18 of 21 people found the following review helpful
VINE VOICEon March 30, 2009

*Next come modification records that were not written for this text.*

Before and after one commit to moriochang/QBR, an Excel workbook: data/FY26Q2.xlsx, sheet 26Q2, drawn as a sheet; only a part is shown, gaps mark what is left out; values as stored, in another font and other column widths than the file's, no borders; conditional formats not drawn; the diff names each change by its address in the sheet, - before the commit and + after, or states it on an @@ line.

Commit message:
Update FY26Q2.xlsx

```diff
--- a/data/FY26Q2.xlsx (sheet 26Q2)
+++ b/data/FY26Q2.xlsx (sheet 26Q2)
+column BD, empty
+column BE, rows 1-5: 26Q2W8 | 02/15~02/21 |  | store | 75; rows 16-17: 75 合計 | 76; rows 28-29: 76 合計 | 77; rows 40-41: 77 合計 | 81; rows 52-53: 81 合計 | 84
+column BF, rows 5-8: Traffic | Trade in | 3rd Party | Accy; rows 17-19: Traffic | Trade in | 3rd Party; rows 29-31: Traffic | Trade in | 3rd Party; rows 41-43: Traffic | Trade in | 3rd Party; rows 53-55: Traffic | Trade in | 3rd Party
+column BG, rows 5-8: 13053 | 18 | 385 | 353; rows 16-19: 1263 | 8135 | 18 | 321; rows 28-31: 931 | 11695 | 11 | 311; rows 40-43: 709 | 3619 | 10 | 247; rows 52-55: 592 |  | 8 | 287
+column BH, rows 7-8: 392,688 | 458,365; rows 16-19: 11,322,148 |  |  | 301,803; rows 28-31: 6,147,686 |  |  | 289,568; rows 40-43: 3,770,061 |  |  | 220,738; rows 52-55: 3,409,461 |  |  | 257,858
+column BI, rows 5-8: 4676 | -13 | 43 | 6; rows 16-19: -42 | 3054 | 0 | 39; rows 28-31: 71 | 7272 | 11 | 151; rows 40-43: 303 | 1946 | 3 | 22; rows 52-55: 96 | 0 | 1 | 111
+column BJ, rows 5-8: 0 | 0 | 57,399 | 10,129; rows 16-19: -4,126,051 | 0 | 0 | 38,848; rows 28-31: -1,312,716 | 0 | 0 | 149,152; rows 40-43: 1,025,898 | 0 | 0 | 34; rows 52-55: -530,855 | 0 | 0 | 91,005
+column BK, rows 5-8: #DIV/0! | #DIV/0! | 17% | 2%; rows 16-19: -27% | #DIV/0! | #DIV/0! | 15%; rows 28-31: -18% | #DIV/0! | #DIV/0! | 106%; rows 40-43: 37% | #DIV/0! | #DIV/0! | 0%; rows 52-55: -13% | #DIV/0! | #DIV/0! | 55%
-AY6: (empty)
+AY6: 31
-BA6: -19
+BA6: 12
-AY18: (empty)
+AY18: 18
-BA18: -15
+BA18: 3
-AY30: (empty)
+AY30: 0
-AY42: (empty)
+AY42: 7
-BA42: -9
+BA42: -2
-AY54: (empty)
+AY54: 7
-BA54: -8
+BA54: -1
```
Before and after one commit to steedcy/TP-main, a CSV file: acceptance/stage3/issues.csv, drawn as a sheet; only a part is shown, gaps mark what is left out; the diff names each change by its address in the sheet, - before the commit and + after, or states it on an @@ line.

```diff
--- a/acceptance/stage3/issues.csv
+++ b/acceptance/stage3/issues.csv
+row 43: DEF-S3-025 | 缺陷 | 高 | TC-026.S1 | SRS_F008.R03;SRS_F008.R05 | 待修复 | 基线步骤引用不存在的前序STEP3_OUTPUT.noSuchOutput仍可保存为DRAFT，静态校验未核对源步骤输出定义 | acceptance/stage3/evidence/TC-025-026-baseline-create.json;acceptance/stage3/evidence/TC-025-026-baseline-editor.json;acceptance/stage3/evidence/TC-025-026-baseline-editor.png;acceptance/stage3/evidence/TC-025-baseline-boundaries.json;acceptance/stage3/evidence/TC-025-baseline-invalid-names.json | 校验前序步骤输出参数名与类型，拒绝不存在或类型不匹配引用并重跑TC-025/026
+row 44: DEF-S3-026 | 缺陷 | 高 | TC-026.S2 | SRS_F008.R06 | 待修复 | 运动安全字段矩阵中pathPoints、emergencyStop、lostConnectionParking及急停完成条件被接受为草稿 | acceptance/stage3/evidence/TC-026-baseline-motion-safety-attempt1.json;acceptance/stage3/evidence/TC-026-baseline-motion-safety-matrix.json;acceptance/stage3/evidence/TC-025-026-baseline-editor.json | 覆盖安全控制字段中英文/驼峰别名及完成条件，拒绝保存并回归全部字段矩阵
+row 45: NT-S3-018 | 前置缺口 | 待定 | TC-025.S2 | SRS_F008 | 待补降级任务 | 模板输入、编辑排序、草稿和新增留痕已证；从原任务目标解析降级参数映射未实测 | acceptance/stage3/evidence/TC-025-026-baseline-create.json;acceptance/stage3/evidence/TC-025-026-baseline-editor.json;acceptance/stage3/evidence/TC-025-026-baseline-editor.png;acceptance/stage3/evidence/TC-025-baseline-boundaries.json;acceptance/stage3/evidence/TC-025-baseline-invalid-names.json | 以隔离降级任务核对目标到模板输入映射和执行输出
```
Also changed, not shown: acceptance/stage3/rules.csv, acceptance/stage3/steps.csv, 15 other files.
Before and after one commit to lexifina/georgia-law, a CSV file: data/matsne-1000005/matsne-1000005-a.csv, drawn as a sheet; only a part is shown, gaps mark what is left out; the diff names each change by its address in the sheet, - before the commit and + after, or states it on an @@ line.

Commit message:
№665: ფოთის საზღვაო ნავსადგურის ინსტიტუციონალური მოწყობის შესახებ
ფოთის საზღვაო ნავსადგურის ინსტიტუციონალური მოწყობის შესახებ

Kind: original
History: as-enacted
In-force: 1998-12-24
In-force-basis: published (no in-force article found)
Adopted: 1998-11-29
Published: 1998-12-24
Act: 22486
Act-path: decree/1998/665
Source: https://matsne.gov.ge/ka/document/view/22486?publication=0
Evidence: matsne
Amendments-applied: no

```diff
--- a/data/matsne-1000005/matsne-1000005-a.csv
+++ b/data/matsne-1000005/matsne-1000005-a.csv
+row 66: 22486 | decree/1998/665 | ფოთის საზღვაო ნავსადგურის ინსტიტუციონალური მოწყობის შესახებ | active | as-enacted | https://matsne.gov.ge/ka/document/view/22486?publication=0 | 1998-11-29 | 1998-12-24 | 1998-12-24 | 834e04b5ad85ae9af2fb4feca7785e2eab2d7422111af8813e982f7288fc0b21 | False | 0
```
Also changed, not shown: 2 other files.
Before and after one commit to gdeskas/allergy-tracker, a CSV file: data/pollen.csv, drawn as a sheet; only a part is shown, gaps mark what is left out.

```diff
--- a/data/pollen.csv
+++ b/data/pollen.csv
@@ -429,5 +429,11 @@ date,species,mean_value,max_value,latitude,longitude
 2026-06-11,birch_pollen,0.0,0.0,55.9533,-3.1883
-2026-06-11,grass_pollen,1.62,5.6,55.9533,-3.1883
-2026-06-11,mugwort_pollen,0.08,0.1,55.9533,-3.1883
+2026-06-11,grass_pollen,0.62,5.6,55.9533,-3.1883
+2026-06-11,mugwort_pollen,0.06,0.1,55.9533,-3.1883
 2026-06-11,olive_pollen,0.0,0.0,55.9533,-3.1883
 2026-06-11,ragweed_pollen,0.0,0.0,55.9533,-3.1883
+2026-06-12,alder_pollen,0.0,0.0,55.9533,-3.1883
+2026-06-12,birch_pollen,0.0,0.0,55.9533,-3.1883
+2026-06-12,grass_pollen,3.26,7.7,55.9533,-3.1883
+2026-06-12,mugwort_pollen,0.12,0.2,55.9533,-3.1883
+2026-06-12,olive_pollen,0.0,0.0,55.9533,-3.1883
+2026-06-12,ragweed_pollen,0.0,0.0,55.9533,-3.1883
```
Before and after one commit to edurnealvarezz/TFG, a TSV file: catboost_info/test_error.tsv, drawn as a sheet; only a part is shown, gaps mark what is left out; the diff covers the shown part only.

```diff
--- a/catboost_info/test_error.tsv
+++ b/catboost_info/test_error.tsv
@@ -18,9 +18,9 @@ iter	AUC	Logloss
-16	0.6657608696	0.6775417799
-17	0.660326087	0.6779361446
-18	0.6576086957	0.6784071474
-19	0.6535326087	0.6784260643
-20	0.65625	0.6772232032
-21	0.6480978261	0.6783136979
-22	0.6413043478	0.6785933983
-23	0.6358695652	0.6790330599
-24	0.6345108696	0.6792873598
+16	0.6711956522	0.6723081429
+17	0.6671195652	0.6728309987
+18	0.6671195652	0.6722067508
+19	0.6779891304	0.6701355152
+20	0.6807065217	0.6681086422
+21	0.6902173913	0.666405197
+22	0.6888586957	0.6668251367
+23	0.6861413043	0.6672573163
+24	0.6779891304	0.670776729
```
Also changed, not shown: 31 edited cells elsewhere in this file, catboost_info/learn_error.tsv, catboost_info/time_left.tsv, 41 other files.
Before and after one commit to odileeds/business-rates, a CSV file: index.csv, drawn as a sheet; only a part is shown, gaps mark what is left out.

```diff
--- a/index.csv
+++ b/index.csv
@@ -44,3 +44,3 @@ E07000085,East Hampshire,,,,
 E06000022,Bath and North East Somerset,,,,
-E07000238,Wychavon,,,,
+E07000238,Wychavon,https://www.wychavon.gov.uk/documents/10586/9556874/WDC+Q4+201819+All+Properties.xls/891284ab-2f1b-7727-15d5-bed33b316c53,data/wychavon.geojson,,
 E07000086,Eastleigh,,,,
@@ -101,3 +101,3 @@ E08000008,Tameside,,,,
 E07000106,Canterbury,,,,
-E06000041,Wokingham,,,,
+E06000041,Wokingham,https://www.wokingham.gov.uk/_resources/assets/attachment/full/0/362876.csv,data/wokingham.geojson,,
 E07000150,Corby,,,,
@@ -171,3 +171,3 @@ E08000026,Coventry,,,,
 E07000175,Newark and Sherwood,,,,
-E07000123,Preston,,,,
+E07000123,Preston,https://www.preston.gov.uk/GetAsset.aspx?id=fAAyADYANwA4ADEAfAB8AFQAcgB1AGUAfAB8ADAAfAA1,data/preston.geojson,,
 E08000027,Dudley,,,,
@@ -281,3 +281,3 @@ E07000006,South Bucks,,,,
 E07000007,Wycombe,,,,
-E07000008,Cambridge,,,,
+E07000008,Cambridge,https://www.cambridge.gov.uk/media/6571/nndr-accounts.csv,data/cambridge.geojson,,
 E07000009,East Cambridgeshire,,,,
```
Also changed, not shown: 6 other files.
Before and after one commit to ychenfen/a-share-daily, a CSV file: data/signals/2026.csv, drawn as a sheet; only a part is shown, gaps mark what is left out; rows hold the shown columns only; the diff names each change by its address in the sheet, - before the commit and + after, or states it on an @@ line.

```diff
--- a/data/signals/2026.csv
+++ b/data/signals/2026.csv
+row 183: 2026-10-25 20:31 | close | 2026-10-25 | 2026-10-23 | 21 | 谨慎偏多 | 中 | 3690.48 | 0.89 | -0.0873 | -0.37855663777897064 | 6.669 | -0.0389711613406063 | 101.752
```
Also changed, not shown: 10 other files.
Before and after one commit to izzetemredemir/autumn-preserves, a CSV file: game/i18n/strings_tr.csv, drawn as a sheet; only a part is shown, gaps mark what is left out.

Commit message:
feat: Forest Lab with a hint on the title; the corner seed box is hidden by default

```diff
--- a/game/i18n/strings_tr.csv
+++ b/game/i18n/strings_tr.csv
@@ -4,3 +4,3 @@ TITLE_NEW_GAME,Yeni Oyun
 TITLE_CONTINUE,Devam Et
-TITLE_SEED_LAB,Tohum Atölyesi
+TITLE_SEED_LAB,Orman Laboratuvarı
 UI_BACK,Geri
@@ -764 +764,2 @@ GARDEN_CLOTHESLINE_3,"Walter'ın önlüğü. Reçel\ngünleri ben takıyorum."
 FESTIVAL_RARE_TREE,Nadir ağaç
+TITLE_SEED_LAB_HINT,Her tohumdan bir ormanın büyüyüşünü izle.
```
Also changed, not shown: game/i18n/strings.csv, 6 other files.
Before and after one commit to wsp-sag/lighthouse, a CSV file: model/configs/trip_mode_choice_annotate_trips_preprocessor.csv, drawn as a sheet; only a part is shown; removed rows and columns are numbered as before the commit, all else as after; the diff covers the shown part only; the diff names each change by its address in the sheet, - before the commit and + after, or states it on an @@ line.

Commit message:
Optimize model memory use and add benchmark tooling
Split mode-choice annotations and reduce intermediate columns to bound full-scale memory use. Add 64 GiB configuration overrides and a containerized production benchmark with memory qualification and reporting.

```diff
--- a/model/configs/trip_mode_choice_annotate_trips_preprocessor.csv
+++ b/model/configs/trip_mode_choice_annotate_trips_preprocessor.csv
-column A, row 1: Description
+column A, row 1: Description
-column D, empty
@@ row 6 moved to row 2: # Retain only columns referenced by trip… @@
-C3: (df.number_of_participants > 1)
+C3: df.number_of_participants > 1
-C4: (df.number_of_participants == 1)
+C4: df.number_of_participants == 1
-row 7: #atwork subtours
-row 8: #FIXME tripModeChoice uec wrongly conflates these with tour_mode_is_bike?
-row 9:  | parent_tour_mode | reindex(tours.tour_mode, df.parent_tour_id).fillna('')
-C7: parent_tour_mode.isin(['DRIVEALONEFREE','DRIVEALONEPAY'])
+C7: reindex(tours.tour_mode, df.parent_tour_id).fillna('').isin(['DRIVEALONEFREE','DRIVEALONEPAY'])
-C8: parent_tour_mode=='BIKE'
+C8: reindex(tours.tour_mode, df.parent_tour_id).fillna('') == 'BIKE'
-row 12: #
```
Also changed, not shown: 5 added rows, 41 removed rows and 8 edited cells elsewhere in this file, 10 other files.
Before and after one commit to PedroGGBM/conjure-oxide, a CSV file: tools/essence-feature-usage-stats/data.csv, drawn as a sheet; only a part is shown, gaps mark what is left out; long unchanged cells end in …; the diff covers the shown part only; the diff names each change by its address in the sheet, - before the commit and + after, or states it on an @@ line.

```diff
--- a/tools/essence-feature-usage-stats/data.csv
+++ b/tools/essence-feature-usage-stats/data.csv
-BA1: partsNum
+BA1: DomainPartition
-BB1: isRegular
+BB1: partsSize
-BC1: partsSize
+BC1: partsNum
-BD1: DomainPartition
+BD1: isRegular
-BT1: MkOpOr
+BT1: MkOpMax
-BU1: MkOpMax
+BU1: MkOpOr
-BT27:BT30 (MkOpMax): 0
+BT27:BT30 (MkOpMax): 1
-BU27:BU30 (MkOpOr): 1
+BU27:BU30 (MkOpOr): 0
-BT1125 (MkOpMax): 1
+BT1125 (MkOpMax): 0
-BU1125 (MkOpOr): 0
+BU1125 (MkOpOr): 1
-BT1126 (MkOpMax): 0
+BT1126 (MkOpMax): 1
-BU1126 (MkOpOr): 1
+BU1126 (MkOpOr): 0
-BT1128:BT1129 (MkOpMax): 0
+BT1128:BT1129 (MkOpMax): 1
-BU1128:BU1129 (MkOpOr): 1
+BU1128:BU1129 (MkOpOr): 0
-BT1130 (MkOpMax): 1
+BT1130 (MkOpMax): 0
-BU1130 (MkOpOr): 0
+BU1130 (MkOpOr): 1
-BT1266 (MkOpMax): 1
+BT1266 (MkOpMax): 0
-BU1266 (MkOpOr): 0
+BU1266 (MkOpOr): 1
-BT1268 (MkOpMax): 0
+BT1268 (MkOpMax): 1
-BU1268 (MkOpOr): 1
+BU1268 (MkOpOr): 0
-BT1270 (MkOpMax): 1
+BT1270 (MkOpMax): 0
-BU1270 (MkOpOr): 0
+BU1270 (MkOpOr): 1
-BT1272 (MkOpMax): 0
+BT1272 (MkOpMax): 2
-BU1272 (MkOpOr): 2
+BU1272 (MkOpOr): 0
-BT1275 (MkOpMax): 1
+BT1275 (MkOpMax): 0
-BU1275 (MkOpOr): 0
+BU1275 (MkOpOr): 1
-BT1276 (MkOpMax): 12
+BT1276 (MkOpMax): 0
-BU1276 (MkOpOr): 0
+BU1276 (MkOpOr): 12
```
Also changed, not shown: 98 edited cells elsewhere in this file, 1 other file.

While there is nothing specifically "wrong" with it per se, the Lonely Planet Yucatan guide falls a bit short. The details are a bit sparse and the book is aimed a little more toward the backpacker crowd than I was looking for. Mexico is inexpensive enough (outside of the resort areas, that is) that one can "splurge" a bit on food and lodging while still paying budget prices, by U.S. standards ... so the bare-bones focus of Lonely Planet was not quite what I was looking for.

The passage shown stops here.